**Exercise:**
Your answer should be a number only: the count of lines in the following entries that contain "components".

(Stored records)
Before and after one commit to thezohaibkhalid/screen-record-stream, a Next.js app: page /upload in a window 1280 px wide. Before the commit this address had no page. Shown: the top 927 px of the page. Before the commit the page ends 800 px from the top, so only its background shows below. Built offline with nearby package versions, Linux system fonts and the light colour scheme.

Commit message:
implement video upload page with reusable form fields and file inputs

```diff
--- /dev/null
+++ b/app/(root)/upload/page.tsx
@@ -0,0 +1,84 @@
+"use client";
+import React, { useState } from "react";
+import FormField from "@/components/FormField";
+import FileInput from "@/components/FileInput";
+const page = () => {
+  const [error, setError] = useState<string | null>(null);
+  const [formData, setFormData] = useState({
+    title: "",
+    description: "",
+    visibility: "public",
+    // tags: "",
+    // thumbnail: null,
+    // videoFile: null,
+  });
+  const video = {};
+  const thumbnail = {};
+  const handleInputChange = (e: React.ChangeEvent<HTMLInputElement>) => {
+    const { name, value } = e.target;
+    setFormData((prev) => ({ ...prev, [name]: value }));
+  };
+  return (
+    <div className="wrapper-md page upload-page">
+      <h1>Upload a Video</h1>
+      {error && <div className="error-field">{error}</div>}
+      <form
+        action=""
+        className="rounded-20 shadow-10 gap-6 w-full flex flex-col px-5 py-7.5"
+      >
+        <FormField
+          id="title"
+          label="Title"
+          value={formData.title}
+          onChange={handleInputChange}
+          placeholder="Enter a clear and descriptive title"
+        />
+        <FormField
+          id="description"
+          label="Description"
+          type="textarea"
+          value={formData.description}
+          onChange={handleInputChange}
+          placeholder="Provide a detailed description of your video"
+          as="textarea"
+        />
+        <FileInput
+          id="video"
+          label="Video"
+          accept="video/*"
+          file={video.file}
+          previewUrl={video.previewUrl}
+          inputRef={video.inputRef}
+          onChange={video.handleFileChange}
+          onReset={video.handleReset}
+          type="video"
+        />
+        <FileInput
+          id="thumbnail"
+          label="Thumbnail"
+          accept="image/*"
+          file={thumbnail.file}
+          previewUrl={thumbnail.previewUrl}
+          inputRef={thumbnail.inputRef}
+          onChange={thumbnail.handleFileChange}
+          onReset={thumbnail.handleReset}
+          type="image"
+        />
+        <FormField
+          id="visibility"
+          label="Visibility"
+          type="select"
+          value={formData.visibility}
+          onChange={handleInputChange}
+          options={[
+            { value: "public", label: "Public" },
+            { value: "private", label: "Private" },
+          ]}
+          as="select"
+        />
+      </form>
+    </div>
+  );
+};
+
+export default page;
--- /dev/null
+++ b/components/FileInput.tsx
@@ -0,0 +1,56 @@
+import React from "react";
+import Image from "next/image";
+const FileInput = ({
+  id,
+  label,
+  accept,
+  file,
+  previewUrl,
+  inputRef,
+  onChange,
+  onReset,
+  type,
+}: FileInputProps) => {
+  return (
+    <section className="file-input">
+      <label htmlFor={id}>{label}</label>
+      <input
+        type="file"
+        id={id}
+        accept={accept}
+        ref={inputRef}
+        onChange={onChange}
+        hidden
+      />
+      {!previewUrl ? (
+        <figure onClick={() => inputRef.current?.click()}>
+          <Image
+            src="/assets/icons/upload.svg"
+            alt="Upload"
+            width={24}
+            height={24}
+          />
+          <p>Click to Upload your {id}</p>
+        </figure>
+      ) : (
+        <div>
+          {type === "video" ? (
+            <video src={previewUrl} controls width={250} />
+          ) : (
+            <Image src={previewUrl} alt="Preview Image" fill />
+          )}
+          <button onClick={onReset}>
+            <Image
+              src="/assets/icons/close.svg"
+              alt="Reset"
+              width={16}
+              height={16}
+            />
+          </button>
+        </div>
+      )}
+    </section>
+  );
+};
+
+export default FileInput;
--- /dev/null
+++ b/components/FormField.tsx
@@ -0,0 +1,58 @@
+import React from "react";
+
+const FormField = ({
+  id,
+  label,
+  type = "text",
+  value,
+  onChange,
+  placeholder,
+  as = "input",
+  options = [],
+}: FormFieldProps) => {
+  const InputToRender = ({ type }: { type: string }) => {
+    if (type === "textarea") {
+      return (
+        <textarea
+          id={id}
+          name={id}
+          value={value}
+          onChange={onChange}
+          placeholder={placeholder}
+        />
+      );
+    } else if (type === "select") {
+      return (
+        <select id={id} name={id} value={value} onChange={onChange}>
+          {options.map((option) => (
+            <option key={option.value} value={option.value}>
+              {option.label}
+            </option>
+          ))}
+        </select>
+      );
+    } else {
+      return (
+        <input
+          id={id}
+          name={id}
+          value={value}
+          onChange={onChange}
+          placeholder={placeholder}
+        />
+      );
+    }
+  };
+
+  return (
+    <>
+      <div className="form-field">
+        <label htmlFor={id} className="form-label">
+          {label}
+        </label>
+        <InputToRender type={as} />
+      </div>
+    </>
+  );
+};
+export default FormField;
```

**Written response:**
4